Do you have a right of way? - It is preferable to use it, so as not to lose it

Article locked Published on by Me Annie Lapointe

Topic(s): Legal

Note aux lecteurs : Ces articles sont des résumés de décisions rendues dans les affaires citées. Veuillez noter qu'il ne s'agit pas d'une revue de la jurisprudence et que d'autres décisions peuvent être rendues par la suite ou être différentes et changer l'état du droit. C'est également le cas si les faits ne sont pas les mêmes que ceux présentés dans l'affaire mentionnée.

Do you have a right of way? - It is preferable to use it, so as not to lose it

“A servitude is a charge imposed on a building, the servient land, in favour of another building, the dominant land, and which belongs to a different owner.

This charge obliges the owner of the servient land to bear, on the part of the owner of the dominant land, certain acts of use or to refrain from exercising certain rights inherent in the property. ... (1).”

This can be a servitude of view, passage, or non-construction, for instance.

Normally, unless it has been provided for a period of time, a servitude is “perpetual.” On the other hand, although it may seem surprising to most people, the fact of having provided for a servitude, although it is written and published in the land register, does not protect against its possible extinction in case of non-use.

Indeed, certain servitudes, including servitudes of passage, can be extinguished by non-use if 10 years elapse from the moment the owner of the immovable holding the right of way ceases to exercise it.

A right of way is often (but not all the time (2)) created for the benefit of a lot, meaning a piece of land, which could benefit, for several reasons, from a passage on the land of a neighbour. This could be an advantage granted to get to a lake, or simply because it is the most appropriate way to get to one’s own land from the public road.

In a recent case, a person who has acquired land in a real-estate development and whose land (lot) is granted a right of way for the benefit of the neighbour, asks the Court a few years later to declare extinguished by the effect of the limitation period, the servitude of passage encumbering his lot in favour of the one of the neighbouring property, due to its non-use for ten years.

Indeed, we generally find it more interesting not to have a servitude that affects our property. However, the neighbouring owner disputes the request.

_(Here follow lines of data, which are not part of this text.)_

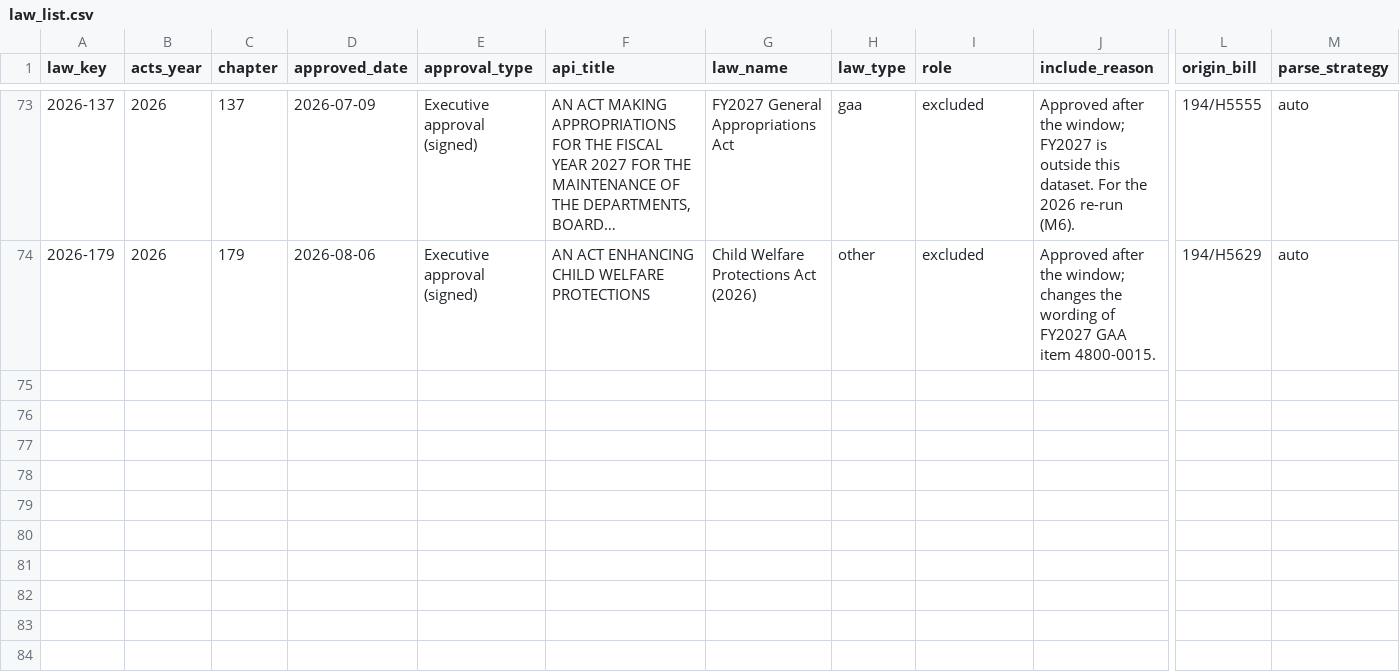
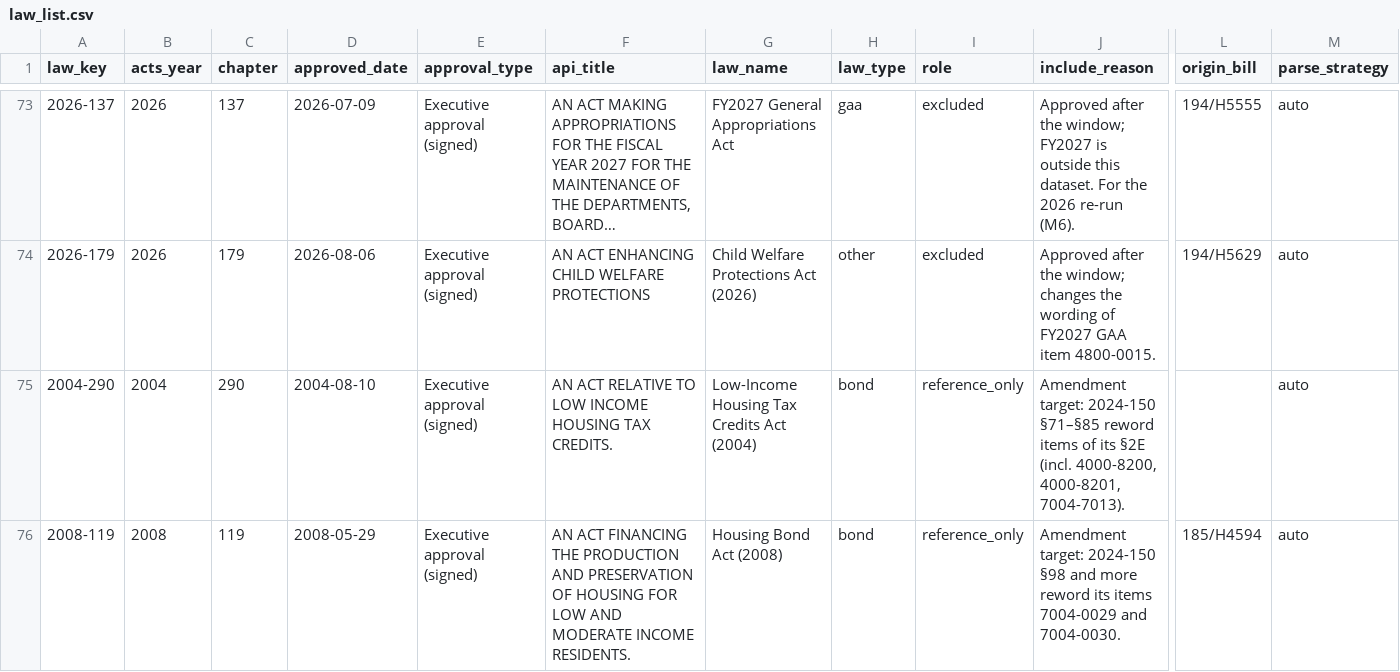
Before and after one commit to EmmaWisniewski/capstone-fall26, a CSV file: config/law_list.csv, drawn as a sheet; only a part is shown, gaps mark what is left out; long unchanged cells end in …; rows hold the shown columns only; the diff covers the shown part only; the diff names each change by its address in the sheet, - before the commit and + after, or states it on an @@ line.

```diff
--- a/config/law_list.csv
+++ b/config/law_list.csv
+row 75: 2004-290 | 2004 | 290 | 2004-08-10 | Executive approval (signed) | AN ACT RELATIVE TO LOW INCOME HOUSING TAX CREDITS. | Low-Income Housing Tax Credits Act (2004) | bond | reference_only | Amendment target: 2024-150 §71–§85 reword items of its §2E (incl. 4000-8200, 4000-8201, 7004-7013). |  | auto
+row 76: 2008-119 | 2008 | 119 | 2008-05-29 | Executive approval (signed) | AN ACT FINANCING THE PRODUCTION AND PRESERVATION OF HOUSING FOR LOW AND MODERATE INCOME RESIDENTS. | Housing Bond Act (2008) | bond | reference_only | Amendment target: 2024-150 §98 and more reword its items 7004-0029 and 7004-0030. | 185/H4594 | auto
```
Also changed, not shown: 6 added rows elsewhere in this file, 4 other files.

The difficulty is to demonstrate this “non-use” by the neighbour for 10 years. “He acknowledges that the pathway was used several times by tenants of neighbouring cottages to get to the snowshoe trail and that in 2010 he saw a truck coming out of the woods” (3). On the other hand, he states that he has never seen a person associated with his neighbour walking on the servitude in the 10 years preceding his request to the Court. However, the neighbour states the opposite, although he did not use the servitude often, he would have used it, at least once a year: “Based on the testimonial evidence, the Tribunal finds that the applicant failed to show the total absence of use of the servitude of passage, both on foot and in a vehicle for a continuous period of ten years” (4).

Indeed, it was decided that the frequency of use of the servitude is not relevant to the analysis. “It is sufficient that there has been a useful use of all the modes of passage provided for in the servitude on a few occasions by the owner of the dominant lot to prevent the limitation period from being complied with” (5). The plaintiff was therefore unsuccessful in this case.

Finally, note that if, for instance, a servitude is provided for passage by car and on foot, but there are no more cars that have passed through it for more than ten years, a mode of exercise of the servitude (for instance, passage by car) may also be subject to the limitation period after 10 years (6).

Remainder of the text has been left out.